Sunday Poet: Jane Kenyon
Briefly It Enters, Briefly Speaks
I am the blossom pressed in a book,
found again after two hundred years. . . .
I am the maker, the lover, and the keeper....
When the young girl who starves
sits down to a table
she will sit beside me. . . .
I am food on the prisoner's plate. . . .
I am water rushing to the wellhead,
filling the pitcher until it spills. . . .
I am the patient gardener
of the dry and weedy garden. . . .
I am the stone step,
the latch, and the working hinge. . . .
I am the heart contracted by joy. . . .
the longest hair, white
before the rest. . . .
I am there in the basket of fruit
presented to the widow. . . .
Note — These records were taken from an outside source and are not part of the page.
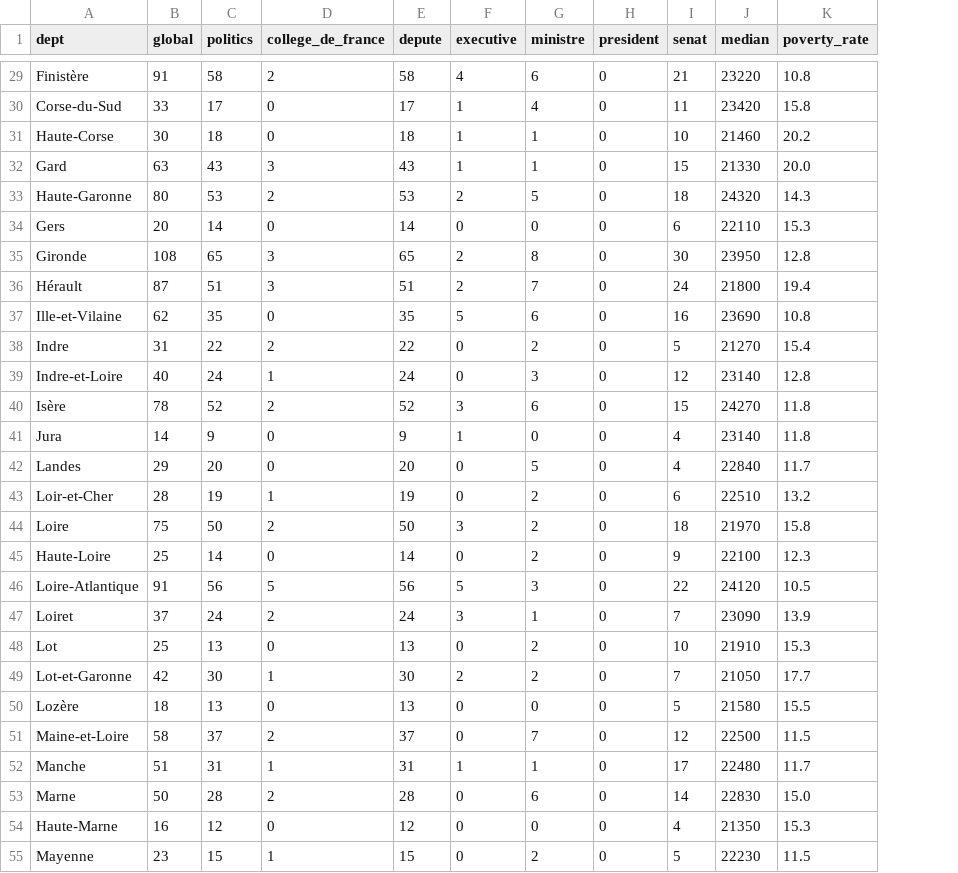
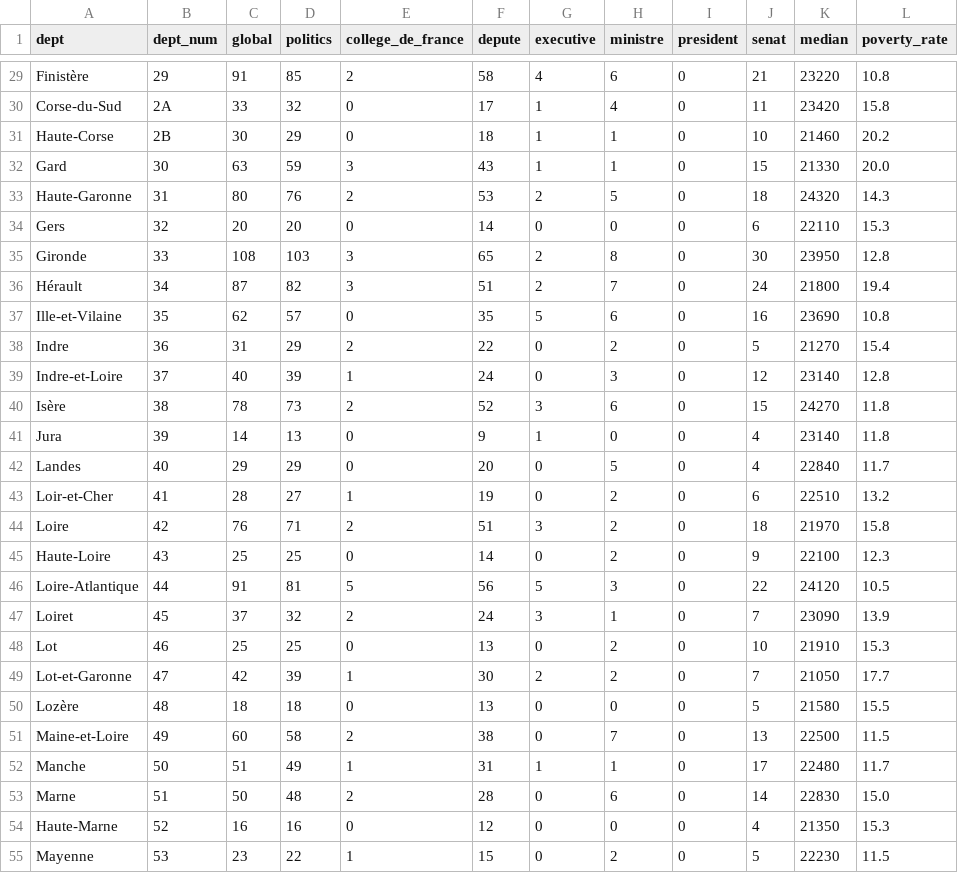
Before and after one commit to e1quem/elitecradle, a CSV file: analysis/processed/analysis_department.csv, drawn as a sheet; only a part is shown, gaps mark what is left out; addresses are those after the commit; the diff covers the shown part only; the diff names each change by its address in the sheet, - before the commit and + after, or states it on an @@ line.

```diff
--- a/analysis/processed/analysis_department.csv
+++ b/analysis/processed/analysis_department.csv
+column B (dept_num), rows 29-55: 29 | 2A | 2B | 30 | 31 | 32 | 33 | 34 | 35 | 36 | 37 | 38 | 39 | 40 | 41 | 42 | 43 | 44 | 45 | 46 | 47 | 48 | 49 | 50 | 51 | 52 | 53
-D29 (politics): 58
+D29 (politics): 85
-D30 (politics): 17
+D30 (politics): 32
-D31 (politics): 18
+D31 (politics): 29
-D32 (politics): 43
+D32 (politics): 59
-D33 (politics): 53
+D33 (politics): 76
-D34 (politics): 14
+D34 (politics): 20
-D35 (politics): 65
+D35 (politics): 103
-D36 (politics): 51
+D36 (politics): 82
-D37 (politics): 35
+D37 (politics): 57
-D38 (politics): 22
+D38 (politics): 29
-D39 (politics): 24
+D39 (politics): 39
-D40 (politics): 52
+D40 (politics): 73
-D41 (politics): 9
+D41 (politics): 13
-D42 (politics): 20
+D42 (politics): 29
-D43 (politics): 19
+D43 (politics): 27
-C44 (global): 75
+C44 (global): 76
-D44 (politics): 50
+D44 (politics): 71
-F44 (depute): 50
+F44 (depute): 51
-D45 (politics): 14
+D45 (politics): 25
-D46 (politics): 56
+D46 (politics): 81
-D47 (politics): 24
+D47 (politics): 32
-D48 (politics): 13
+D48 (politics): 25
-D49 (politics): 30
+D49 (politics): 39
-D50 (politics): 13
+D50 (politics): 18
-C51 (global): 58
+C51 (global): 60
-D51 (politics): 37
+D51 (politics): 58
-F51 (depute): 37
+F51 (depute): 38
-J51 (senat): 12
+J51 (senat): 13
-D52 (politics): 31
+D52 (politics): 49
-D53 (politics): 28
+D53 (politics): 48
-D54 (politics): 12
+D54 (politics): 16
-D55 (politics): 15
+D55 (politics): 22
```
Also changed, not shown: 89 edited cells elsewhere in this file, analysis/processed/analysis_city.csv, analysis/processed/analysis_region.csv, 18 other files.
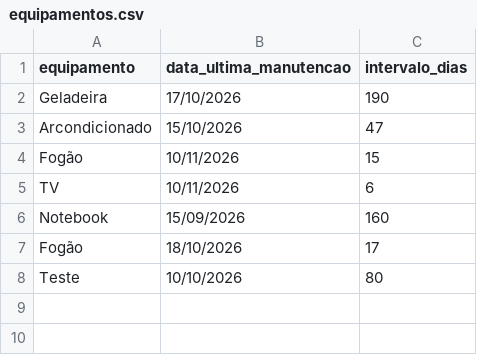
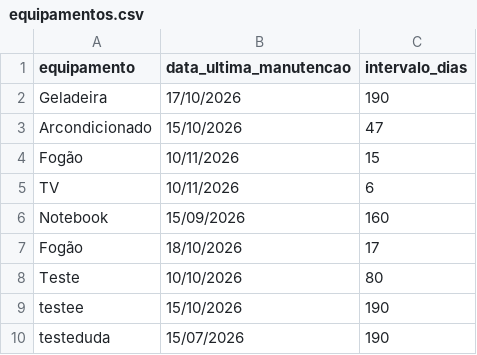
Before and after one commit to joaogusantoss-sudo/smartcare-project, a CSV file: n8n/equipamentos.csv, drawn as a sheet.

Commit message:
Atualiza cadastro de equipamentos

```diff
--- a/n8n/equipamentos.csv
+++ b/n8n/equipamentos.csv
@@ -8 +8,3 @@ Fogão,18/10/2026,17
 Teste,10/10/2026,80
+testee,15/10/2026,190
+testeduda,15/07/2026,190
```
I am the musk rose opening
unattended, the fern on the boggy summit. . . .
I am the one whose love
overcomes you, already with you
when you think to call my name. . . .
There’s just no accounting for happiness,
or the way it turns up like a prodigal
who comes back to the dust at your feet
having squandered a fortune far away.
And how can you not forgive?
You make a feast in honor of what
was lost, and take from its place the finest
garment, which you saved for an occasion
you could not imagine, and you weep night and day
to know that you were not abandoned,
that happiness saved its most extreme form
for you alone.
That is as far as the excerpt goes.